“Fury, Wilder, Usyk, all of them folded tightly as a soldier’s bed if he lands that one. It was good to see him find that part of himself again. That was our Joshua—our Joshua is back.”
“He was certainly a better version of himself against Pulev.” He meant that—that’s how embarrassing the Ruiz rematch had been. Besides, he told himself, while Pulev was hardly championship material he knew how to survive. Joshua didn’t let him do that, nor did he betray himself in the process. He let Pulev off the hook for a few rounds perhaps, but then, “The fight should’ve been over in the third round. I mean, when a 240-pound man turns his back he abdicates his right to fight on. Not that extra rounds are bad for testing the fitness of a rehabilitated psyche.
“He’s rehabilitated. I could forgive him for the Ruiz rematch. He had to win that one. Had to prove it to himself. Showed he could box that night too. You’ve got to be able to do it all at the highest level. Even tonight, he boxed to set up his power. Showed a good motor, seemed more relaxed.”
“Off the gear.” He couldn’t resist. Needling like that was a litmus test for credulity.
“Fuck you!” Good man, he thought, credulous as ever.
“No, you’re right: he looked comfortable. Enjoyed himself, it seemed, against Pulev.”
“Remember when he stopped Klitschko, how calm he was afterward like he understood that’s who he was supposed to be? Our boy had a bit of that tonight. Those little bows at the end of the fight, a little theatrical, sure, but his bearing again had a regality to it befitting the heavyweight champion.” He was talking with his hands; beseeching an invisible interlocutor, begging for alms. He performed this pleading shake reflexively when he struggled to make his point—when he needed convincing. Because his words were artifice. He knew it. The best heavyweight was still a knock-kneed, soupy-torsoed lunatic with an affinity for sing-alongs and pucker-lipped selfies. That man wasn’t bred to wear the heaviest crown in sports but no one was going to outfight him for it. That man’s bearing figured where it mattered: not in victory but in the pursuit of it. There was no denying it, he admitted to himself, as he sought an empty can on the curb and crushed it in stride.
“He beats Wilder, he’s shown enough poise since his loss to say that much, no?

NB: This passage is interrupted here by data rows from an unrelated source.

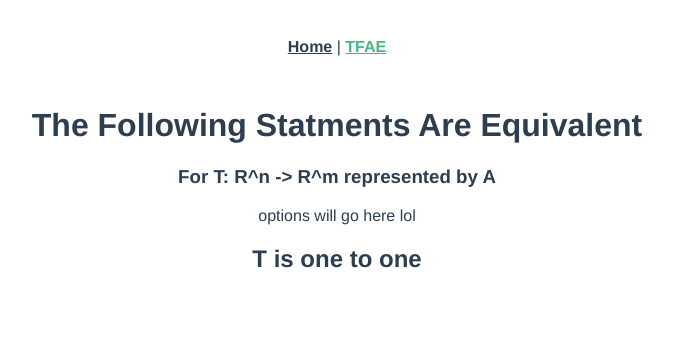
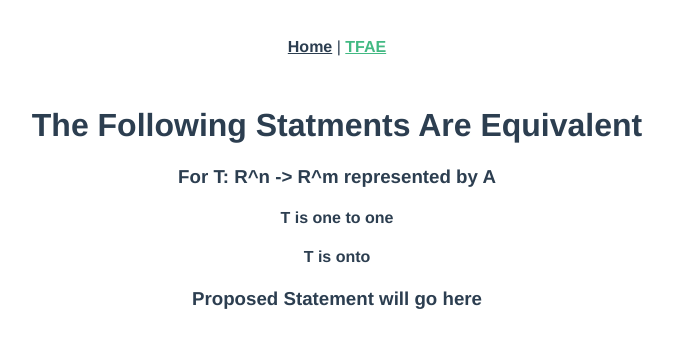
Before and after one commit to thetravisweber/Linear-Algebra, a Vue app: page /tfae in a window 1280 px wide. Shown: the top 348 px of the page, without its empty margins (303-976 px from the left). Built offline with nearby package versions, Linux system fonts and the light colour scheme.

Commit message:
TFAE scaffolding complete

```diff
--- a/src/views/TFAE.vue
+++ b/src/views/TFAE.vue
@@ -3,9 +3,13 @@
     <h1>The Following Statments Are Equivalent</h1>
     <h3 id="context">{{ currentProblem.context }}</h3>
     <div id="options">
-      <p>options will go here lol</p>
+      <h4 v-for="statement in statements" :key="statement" class="option">
+        {{ statement }}
+      </h4>
     </div>
-    <h2 id="context">{{ currentProblem.statement }}</h2>
+    <div id="question">
+      <h3 id="equivalency">Proposed Statement will go here</h3>
+    </div>
   </div>
 </template>
 
@@ -22,6 +26,9 @@ export default {
       currentProblem: Help.randomElement(problemData),
     };
   },
+  mounted: function() {
+    console.log(this.currentProblem);
+  },
   methods: {
     randomProblem: function () {
       return Help.randomElement(this.problemData);
```
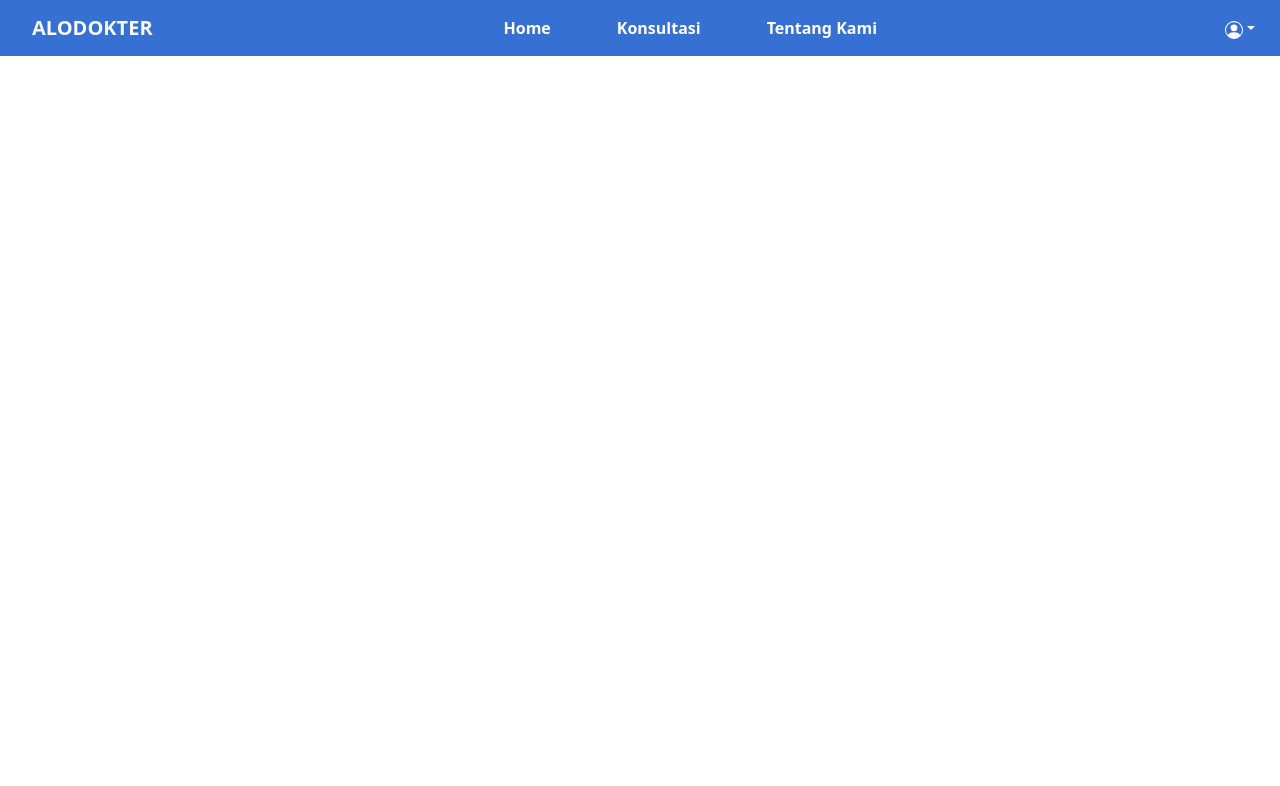
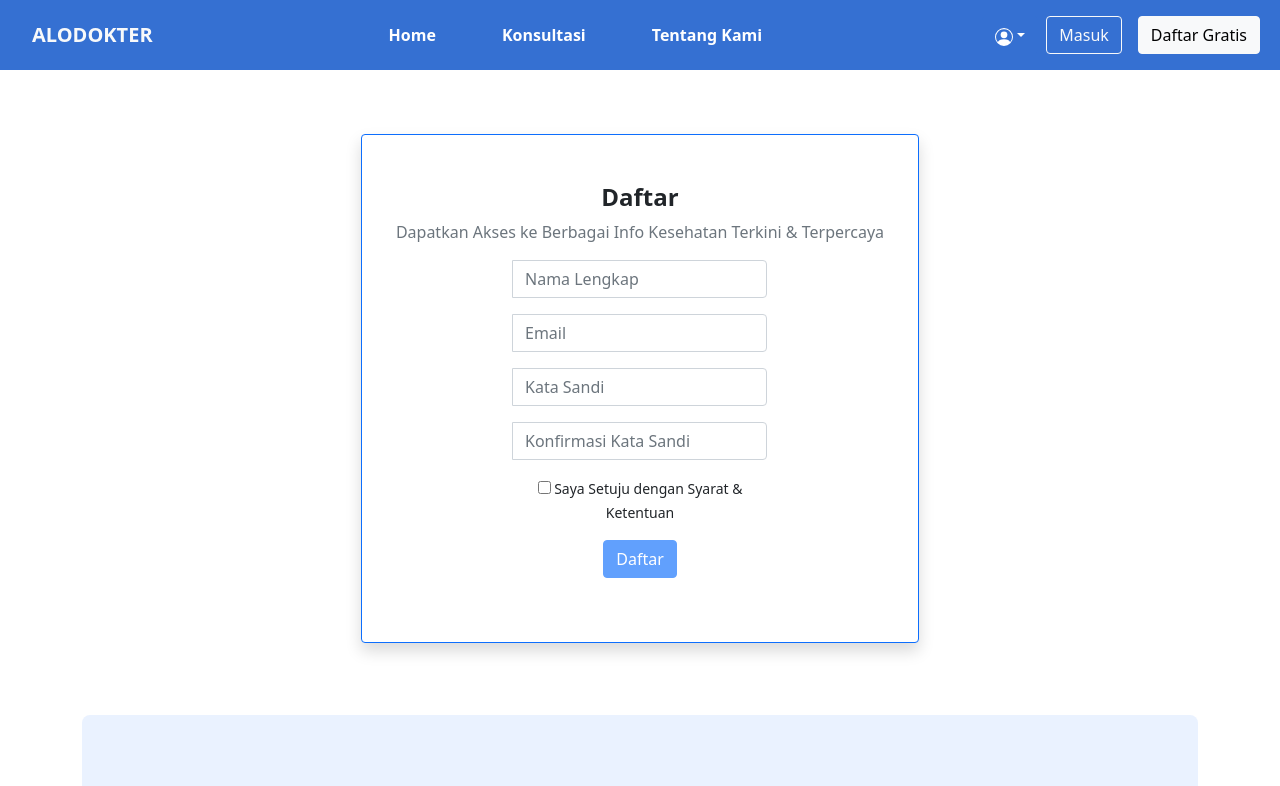
Before and after one commit to Bagggas/alodokter-rakamin-fullstack-grup5, a Vue app: page /signup in a window 1280 px wide. Shown: the top 786 px of the page. Built offline with nearby package versions, Linux system fonts and the light colour scheme.

Commit message:
[SignUp]Design implement to vue

```diff
--- a/src/components/layouts/Navbar.vue
+++ b/src/components/layouts/Navbar.vue
@@ -1,6 +1,6 @@
 <template>
     <nav class="navbar navbar-expand-lg navbar-dark bg-primary">
-      <div class="container-fluid">
+      <div class="container-fluid text-center">
         <a class="navbar-brand text-light" href="#" style="font-weight: bold; margin-left:20px">ALODOKTER</a>
         <button class="navbar-toggler" type="button" data-bs-toggle="collapse" data-bs-target="#navbarTogglerDemo02" aria-controls="navbarTogglerDemo02" aria-expanded="false" aria-label="Toggle navigation">
           <span class="navbar-toggler-icon"></span>
@@ -28,6 +28,8 @@
                 </ul>
               </div>
           </form>
+          <router-link class="btn btn-outline-light m-2" to="/signup">Masuk</router-link>
+          <router-link class="btn btn-light m-2" to="/signup">Daftar Gratis</router-link>
         </div>
       </div>
     </nav>
--- /dev/null
+++ b/src/components/layouts/SignUp.vue
@@ -0,0 +1,72 @@
+<template>
+  <div class="container mt-3">
+    <div class="d-flex justify-content-center">
+        <main class="form-signin text-center col-lg-6">
+            <form class="px-4 py-5 my-5 text-center border border-primary shadow p-3 mb-5 bg-body rounded">
+                <h4>
+                    <b>Daftar</b>
+                </h4>
+                <p class="text-muted fs-6 mb-3">Dapatkan Akses ke Berbagai Info Kesehatan Terkini & Terpercaya</p>
+                <!-- Text input-->
+                <div class="form-group mb-3 col-lg-6 mx-auto">
+                    <div class="input-group">
+                        <span class="input-group-addon">
+                        <i class="glyphicon glyphicon-earphone"></i>
+                        </span>
+                        <input name="name" placeholder="Nama Lengkap" class="form-control" type="text">
+                    </div>
+                </div>
+                <!-- Text input-->
+                <div class="form-group mb-3 col-lg-6 mx-auto">
+                    <div class="input-group">
+                        <span class="input-group-addon">
+                        <i class="glyphicon glyphicon-envelope"></i>
+                        </span>
+                        <input name="email" placeholder="Email" class="form-control" type="text">
+                    </div>
+                </div>
+                <div class="form-group mb-3 col-lg-6 mx-auto">
+                    <div class="input-group">
+                        <span class="input-group-addon">
+                        <i class="glyphicon glyphicon-user"></i>
+                        </span>
+                        <input name="password" placeholder="Kata Sandi" class="form-control" type="password">
+                    </div>
+                </div>
+                <div class="form-group mb-3 col-lg-6 mx-auto">
+                    <div class="input-group">
+                        <span class="input-group-addon">
+                        <i class="glyphicon glyphicon-user"></i>
+                        </span>
+                        <input name="password" placeholder="Konfirmasi Kata Sandi" class="form-control" type="password">
+                    </div>
+                </div>
+                <div class="form-group mb-3 col-lg-6 mx-auto">
+                    <small><input type="checkbox" @click="changeState()" name="checkbox"> Saya Setuju dengan Syarat & Ketentuan </small>
+                </div>
+                <!-- Button -->
+                <div class="form-group mb-3 col-lg-6 mx-auto">
+                    <button type="submit" class="btn btn-primary" v-bind:class="[{ 'disabled': isChecked }]">Daftar <span></span>
+                    </button>
+                </div>
+            </form>
+        </main>
+    </div>
+  </div>
+</template>
+
+<script>
+export default {
+    name: 'daftar',
+    data() {
+        return {
+            isChecked: true
+        }
+    },
+    methods: {
+        changeState() {
+        this.isChecked = !this.isChecked
+        }
+    }
+}
+</script>
--- a/src/router/index.js
+++ b/src/router/index.js
@@ -27,6 +27,12 @@ const routes = [
     name: 'Artikel',
     component: () => import('../views/Detail.vue'),
     props: true
+  },
+  {
+    path: '/signup',
+    name: 'Daftar',
+    component: () => import('../views/SignUp.vue'),
+    props: true
   }
 ]
 
--- /dev/null
+++ b/src/views/SignUp.vue
@@ -0,0 +1,17 @@
+<template>
+    <Contents/>
+    <Footer/>
+</template>
+
+<script>
+// @ is an alias to /src
+import Footer from '@/components/layouts/Footer.vue'
+import Contents from '@/components/layouts/SignUp.vue'
+
+export default {
+  components: {
+      Contents,
+      Footer
+      }
+}
+</script>
```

“Probably, I mean, that man is in shambles. It’s odd: he’s a fighter with a simple arsenal: quick jab, third-rail cross, but he’s still so goddamn unpredictable. That’s not going to change. If Wilder lines you up with the right, you don’t get up. That’s not going to change. But everything else about him is murky at this point, maybe it always was. Actually, maybe that’s wrong: maybe now we know more than we ever have about him. And Wilder, seams stressed to breaking, knows it too.”
“Kind of like Dubois.”
Interrogated by the light of their cellphones, each man confessed a smile. They’d shared many a laugh over the hand-wringing that accompanied Dubois’s loss. All those sad Spinozas with their axiomatic apologies, their hyperdefinitional defenses. How relieved they must’ve been when the diagnosis justified exercising the better part of valor.
“It was nice to get out regardless.” That sounded like a transition to a conclusion, he thought, they’d soon leave the night’s spectacle behind, move on to talking about life in lockdown, its privations, its insights. Christmas too, what they were doing and not doing. “It felt like an event even with the limited attendance. It was nice to root for our guy, to stand not quite shoulder-to-shoulder in unanimous support. Scheduled celebrations of frontline workers are fine and all, but I never identify with a frontline worker the way I identify with a fighter. A. J. feels more like one of us even if nothing about his citizenship or even his profession justifies that feeling. Maybe it’s the fighting: he’s literally fighting, and it feels like for us, whereas the efforts of a nurse, or first responder, a teacher are only metaphorically a fight. That sounds stupid, I know, even a little ungrateful, but—”
“Simple pleasures. No distraction quite compares with watching your guy knock another man senseless. No need to apologize for that, or even try to justify it, really.” That was all he could offer. That was enough.